The tool allows you to automate workflows, which can then be emailed or saved as PDF documents. Can also be configured to send automatic alerts to customers.


As you can see, there are a ton of mobile apps available to irrigation professionals. But some of the best won’t cost you a dime. For instance:

Bosch Toolbox: This app lets you measure your jobsite, document (with photos, video, or notes), and export as needed.

—Article Continues Below—

Milwaukee One-Key: Retain better control of your equipment and tools with this inventory and tracking app. Pairs with the TICK tracking device hidden on your equipment.

PlanGrid: Offers real-time access to drawings, punch lists, and other submittals via any mobile device. Eliminates the need for paper plans on site.

QuickBooks Time: No more paper time sheets or punch cards with this cloud-based time tracking and scheduling app.

And don’t forget about all the free weather apps (such as Accuweather, NOAA, and the Weather Channel) for up-to-the-minute forecasts and radar.

Featured Image: Adobe, License Granted
Landscape Management
Landscape Writer
Directions Magazine

It’s Time to Plug Those Leaks!

It’s Time to Plug Those Leaks!

Fix a Leak Week Runs from
March 15-21, 2021

As an irrigation professional, fighting water waste is part of your job description.
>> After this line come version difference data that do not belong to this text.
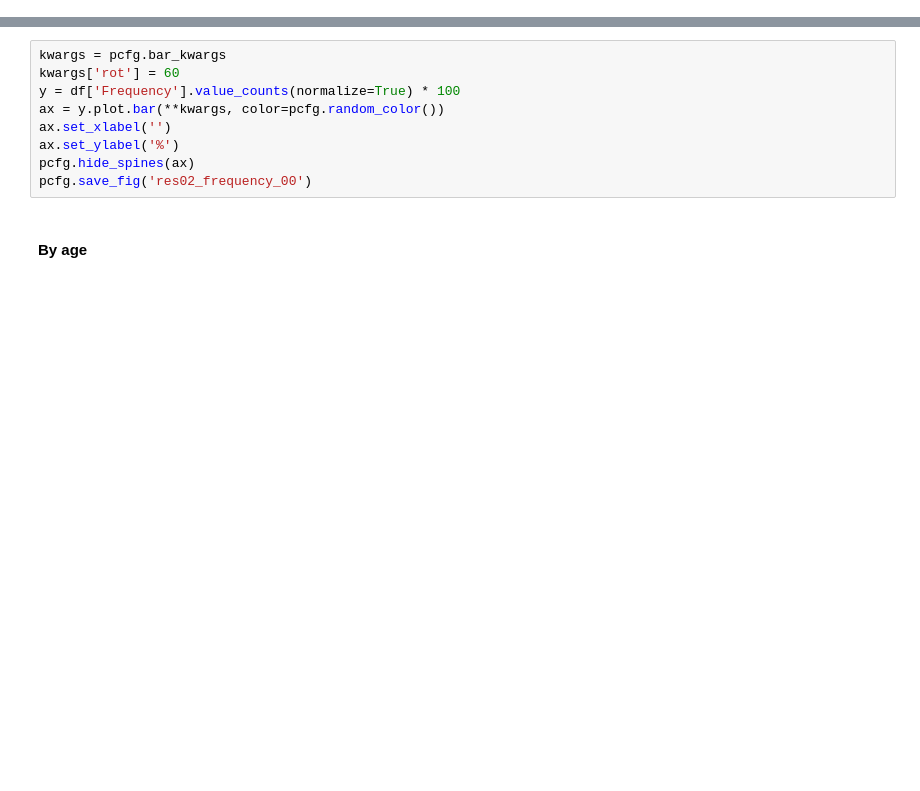
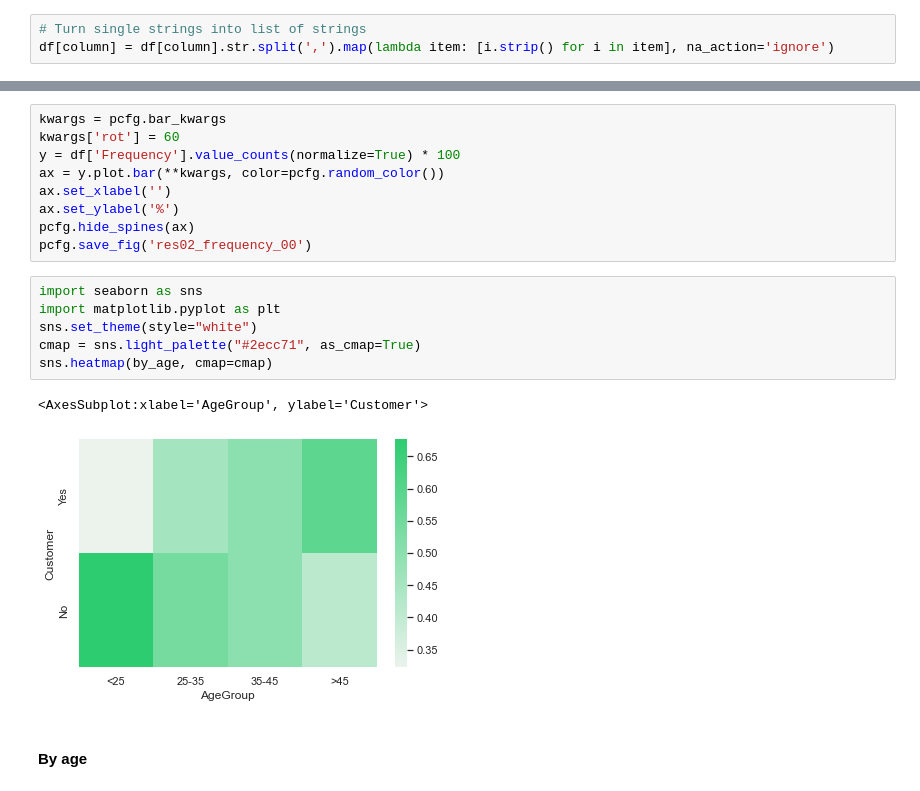
Before and after one commit to mksoc/thesis_data_analysis, a Jupyter notebook: src/survey_analysis.ipynb, the cells around one changed output, grey strips where cells are left out. Cells and saved outputs as stored; diff of their text form; blank space fills up the shorter version.

```diff
--- a/src/survey_analysis.ipynb
+++ b/src/survey_analysis.ipynb
@@ -125,6 +124,9 @@ check_spurious_values(df[column], categories, multiple=True)
 | E-commerce | 105 | Ok |
 | PopUp Store | 48 | Ok |
 | ClioMakeUp Experience Store | 12 | Ok |
+# %%
+# Turn single strings into list of strings
+df[column] = df[column].str.split(',').map(lambda item: [i.strip() for i in item], na_action='ignore')
 # %% [markdown]
 #### BrandKnownFor
 # %%
@@ -590,6 +594,15 @@ ax.set_xlabel('')
 ax.set_ylabel('%')
 pcfg.hide_spines(ax)
 pcfg.save_fig('res02_frequency_00')
+# %%
+import seaborn as sns
+import matplotlib.pyplot as plt
+sns.set_theme(style="white")
+cmap = sns.light_palette("#2ecc71", as_cmap=True)
+sns.heatmap(by_age, cmap=cmap)
+# %% [output]
+<AxesSubplot:xlabel='AgeGroup', ylabel='Customer'>
+[figure, added]
 # %% [markdown]
 #### By age
 # %%
```
Also changed, not shown: parts of 56 cells of this notebook.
The EPA’s annual Fix a Leak Week is a great time for you to remind your customers of that.

Irrigation System Leaks

An irrigation system leak as small as 1/32nd of an inch (about the thickness of a dime) can waste around 6,300 gallons of water per month! So take time this month to remind your customers about the importance of a spring checkup. Residential irrigation systems should be inspected prior to startup to make sure the components haven’t been damaged by frost or freezing weather.

Fix a Leak Week
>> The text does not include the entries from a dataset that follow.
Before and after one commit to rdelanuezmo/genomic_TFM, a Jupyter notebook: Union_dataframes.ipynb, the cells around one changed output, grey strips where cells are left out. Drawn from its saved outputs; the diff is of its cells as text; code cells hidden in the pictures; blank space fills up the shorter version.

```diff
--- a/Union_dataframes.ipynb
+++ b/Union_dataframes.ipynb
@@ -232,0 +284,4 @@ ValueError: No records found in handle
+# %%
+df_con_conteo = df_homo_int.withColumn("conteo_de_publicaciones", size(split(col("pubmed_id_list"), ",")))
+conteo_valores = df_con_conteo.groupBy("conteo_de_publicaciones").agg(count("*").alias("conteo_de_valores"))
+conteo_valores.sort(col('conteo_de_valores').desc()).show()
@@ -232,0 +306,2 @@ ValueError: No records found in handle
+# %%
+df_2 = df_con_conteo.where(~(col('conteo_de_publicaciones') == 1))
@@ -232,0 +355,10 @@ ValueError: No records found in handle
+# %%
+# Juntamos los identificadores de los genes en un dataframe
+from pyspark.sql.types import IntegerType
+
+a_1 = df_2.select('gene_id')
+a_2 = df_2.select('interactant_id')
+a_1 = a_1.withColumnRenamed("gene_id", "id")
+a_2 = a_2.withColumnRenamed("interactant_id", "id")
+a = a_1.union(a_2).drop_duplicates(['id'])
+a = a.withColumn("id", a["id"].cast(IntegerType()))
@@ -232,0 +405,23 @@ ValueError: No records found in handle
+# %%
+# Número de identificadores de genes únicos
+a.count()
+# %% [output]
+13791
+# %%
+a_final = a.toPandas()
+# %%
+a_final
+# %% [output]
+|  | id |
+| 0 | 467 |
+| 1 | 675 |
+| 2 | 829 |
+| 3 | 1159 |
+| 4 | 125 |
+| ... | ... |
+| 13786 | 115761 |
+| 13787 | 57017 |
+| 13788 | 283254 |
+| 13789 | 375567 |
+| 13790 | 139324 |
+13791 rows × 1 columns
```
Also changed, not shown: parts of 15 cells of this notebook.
Are You WaterSense Certified?

Have you taken the time to become WaterSense certified? If not, why not?

Certification entitles you to exclusive benefits. Such as:

  • Inclusion in the EPA’s online Directory of Certified Professionals.
  • Work opportunities for  federal facilities, new home projects, and LEED® projects.
  • Use of the WaterSense  label on business cards and other marketing items.
  • Increased exposure to potential customers through national EPA recognition as an environmental steward.
  • Access to helpful EPA tools and other resources.
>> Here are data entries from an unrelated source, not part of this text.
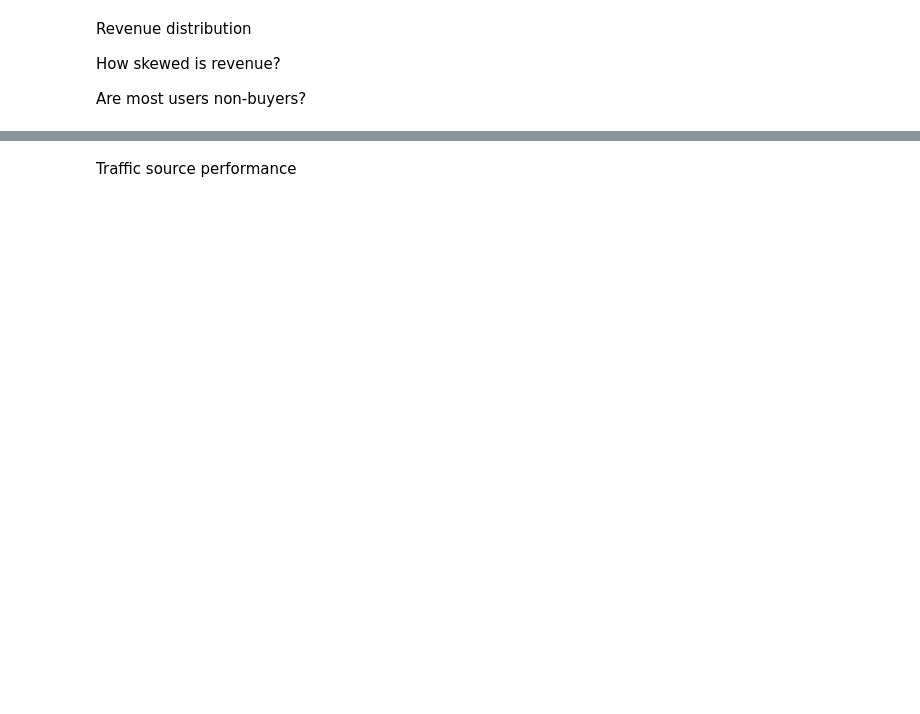
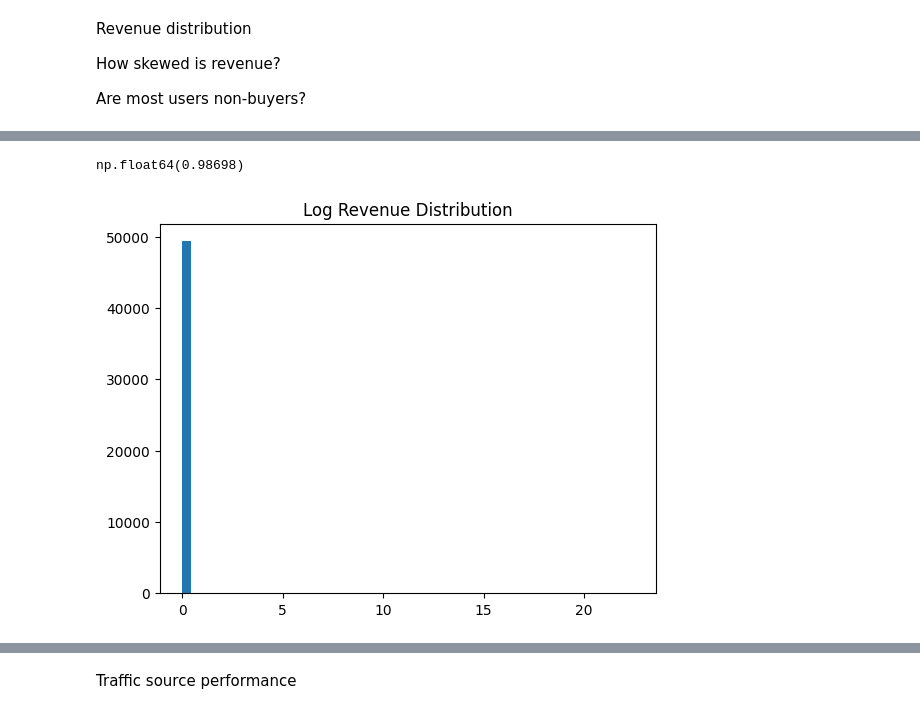
Before and after one commit to snehalsreedhar/Marketing-Decision-Engine-From-Attribution-to-Spend-Optimization, a Jupyter notebook: notebooks/eda.ipynb, the cells around one changed output, grey strips where cells are left out. Drawn from its saved outputs; the diff is of its cells as text; code cells hidden in the pictures; blank space fills up the shorter version.

```diff
--- a/notebooks/eda.ipynb
+++ b/notebooks/eda.ipynb
@@ -165,0 +249,4 @@ save_to_excel(df_cleaned, path)
+# %%
+df_cleaned['num_sessions_per_user'] = df.groupby('fullVisitorId')['visitId'].transform('nunique')
+
+df_cleaned['is_returning_user'] = (df_cleaned['num_sessions_per_user'] > 1).astype(int)
@@ -173,0 +280,15 @@ Conversion rate analysis
+# %%
+(df_cleaned['totals_transactionRevenue'] == 0).mean()
+# %% [output]
+np.float64(0.98698)
+# %%
+import numpy as np
+import matplotlib.pyplot as plt
+
+revenue = df_cleaned['totals_transactionRevenue']
+
+plt.hist(np.log1p(revenue), bins=50)
+plt.title("Log Revenue Distribution")
+plt.show()
+# %% [output]
+[figure, added]
```
Also changed, not shown: parts of 88 cells of this notebook, 1 other file.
Interested? Click Here.

If you’re WaterSense certified (see sidebar at right), let your customers know that you’ve passed an EPA-recommended program specifically focused on water efficiency. Not only can you help identify and correct any irrigation system leaks, but you can also make sure their system is operating at peak performance.

More than 340 spray sprinkler bodies and almost 800 irrigation controllers have been certified by WaterSense as the most water-efficient products. You’ll want to carry a wide assortment of these products for your customers.

Other Household Leaks

Did you know that repairing a single leaky toilet can save up to 500 gallons of water a day? That’s the amount needed to fill the average backyard swimming pool.

By reminding your customers to check for leaky faucets and showerheads, and malfunctioning toilets, you’ll demonstrate that you’re serious about water efficiency. 

Your customers can expect to save about 10 percent on their water bills simply by fixing minor household leaks. Here’s how:

—Article Continues Below—

Pinpointing Leaks

Inform your customers of these simple ways to detect water leaks:

Take a look at your water usage during January or February. If it’s more than 12,000 gallons per month (for a family of four), you have some serious leaks.

Check your water meter before and after a two-hour period of no water usage. If the meter changes at all, you’ve probably got a leak.

To identify leaks in a toilet,  place one drop of food coloring in the toilet tank. Wait 10 minutes, then check the bowl. If the color shows up, you have a leak.

Some Simple Fixes

Leaky toilets can often be fixed simply by replacing the flapper.

For most faucet leaks, simply replace old or worn faucet washers and gaskets.

Got a leaky showerhead? Use plumber’s tape to secure the connection between the fixture and the pipe stem.

For more leak fixes, check out the WaterSense website.

Featured Image: Adobe, License Granted
The Washington Post
Water Use It Wisely
Water News Network